Transport produces approx a quarter of global greenhouse gas emissions, and passenger cars account for more than half of that number. As such, almost every plan for future emissions reductions includes some variant of getting people out of internal combustion engine vehicles—typically in electric versions of the same vehicle. But a few countries have found an alternative way to cut emissions: Denmark and the Netherlands both have bike-centric transport, banning many people from the car altogether.
An international team of researchers decided to investigate what factors enabled these countries to make this shift and what might happen if more countries adopted a similar transport focus. Two conclusions are clear: it is difficult to obtain reliable data on bicycles, and bicycle-oriented transport could avoid emissions equivalent to those of a decent industrialized country.
How many bikes are there?
We have very good numbers on motor vehicle usage through government mandated registration and registration dates. This is almost never the case with bicycles, so the researchers had to estimate the number of bicycles present in most countries. To do this, they took manufacturing, import and export figures and combined them in a model with information on how long bikes typically last before being scrapped. The data goes back to 2015, so it’s a bit out of date as the pandemic has boosted cycling in many countries. But the countries they were able to estimate for account for 95 percent of global GDP.

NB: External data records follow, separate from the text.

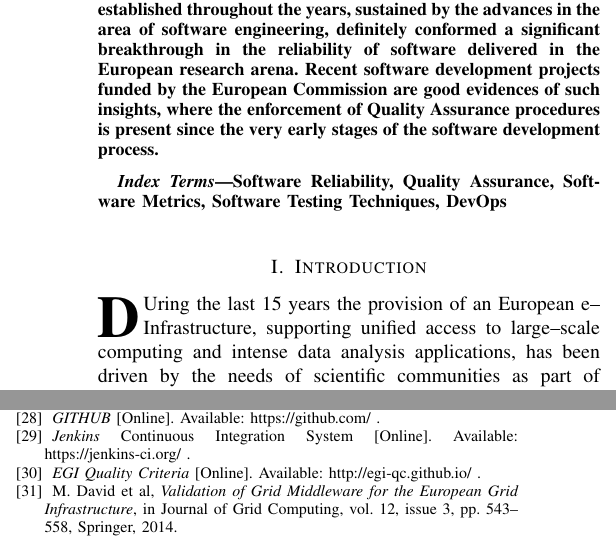
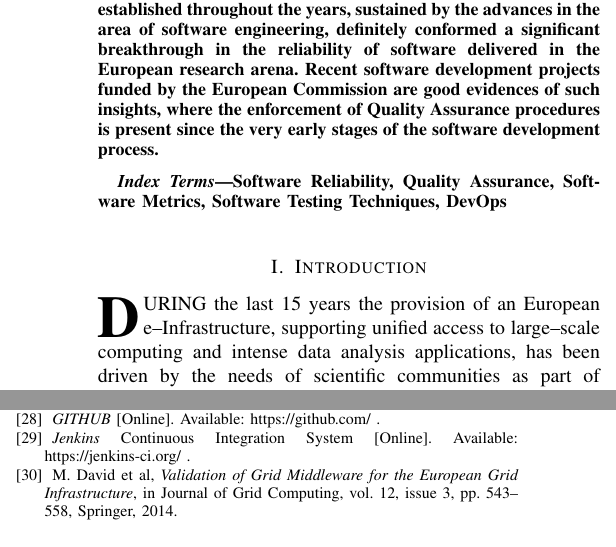
Before and after one commit to VibhutiDKhanduri/paper-ieee-software-reliability, a LaTeX paper (paper-ieee-trans.tex): two parts of the columns of pages 1 and 9 of 10, joined at a grey line, cut so that both start at the same text. Compiled offline with pdfLaTeX; a missing font is replaced by an installed copy or a similar font; a LaTeX package or settings file that is missing is left out.

Commit message:
reviers comments

```diff
--- a/paper-ieee-trans.tex
+++ b/paper-ieee-trans.tex
@@ -7,6 +7,8 @@
 \usepackage{subfigure}
 \usepackage{adjustbox}
 \usepackage{listings}
+\usepackage{url}
+\usepackage{cite}
 \ifCLASSINFOpdf
   % \usepackage[pdftex]{graphicx}
   % \DeclareGraphicsExtensions{.pdf,.jpeg,.png}
@@ -66,7 +68,7 @@ Techniques, DevOps
 
 \section{Introduction}
 
-\IEEEPARstart{D}uring the last 15 years the provision of an European e--Infrastructure,
+\IEEEPARstart{D}{uring} the last 15 years the provision of an European e--Infrastructure,
 supporting unified access to large--scale computing and intense data analysis
 applications, has been driven by the needs of scientific communities as part of their
 pan--European research collaborations. One such example is the Worldwide
@@ -878,9 +881,6 @@ https://github.com/ .
 \emph{Jenkins} Continuous Integration System [Online]. Available:
 https://jenkins-ci.org/ .
 
-\bibitem{egi-qc}
-\emph{EGI Quality Criteria} [Online]. Available: http://egi-qc.github.io/ .
-
 \bibitem{mario}
 M. David et al, \emph{Validation of Grid Middleware for the European Grid
 Infrastructure}, in Journal of Grid Computing, vol. 12, issue 3, pp. 543--558,
```
Also changed, not shown: paper-ieee-trans.tex (3 more changed lines).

Vehicle usage data is not available in every country. In some cases it was estimated based on local data from the country; in others, the estimate was derived from countries with similar demographic characteristics.
At least in sheer numbers, bicycles are far more common than cars, with over 4.5 billion bicycles produced since the 1960s, about 2.4 times the number of cars. More than half of these have landed in just five countries: China, the US, India, Japan and Germany, with China owning almost a quarter of the world bicycle total. However, per capita figures varied quite a bit, with smaller, more affluent countries having the highest bike-to-body ratios. Places like Denmark, the Netherlands and Norway all have more than one bike per person.
Overall, the researchers divided the countries into five categories. One of these categories included countries with low GDP and few cars or bicycles. In another category, which includes China, Chile and Brazil, car ownership grew rapidly but from low levels, and bicycle ownership increased slowly or not at all. A similar category included the same pattern, but assumed higher levels of ownership of both vehicle types. This included places like Italy, Poland and Portugal.
The category, which included countries such as Australia, Canada and the US, had high ownership percentages for both bicycles and cars, but tended to use the cars much more frequently. Researchers attributed this in part to their “huge expanses of land.” Finally, the developed European countries category was characterized by very high bicycle ownership and stable car ownership, but with citizens who actually use their bicycle. Here the authors suggest that “basic transportation needs have already been met, and the pursuit of greener and healthier living has fueled the increase in bicycle ownership.”
There are some strange cases. Some affluent societies, such as Japan and Switzerland, have many cars but a spectacular public transportation system that reduces their use. Some wealthy European nations, like Norway, have weather and terrain that discourage cycling. And a number of countries with high road fatality rates, such as Brazil, Russia and Thailand, also have low levels of cycling.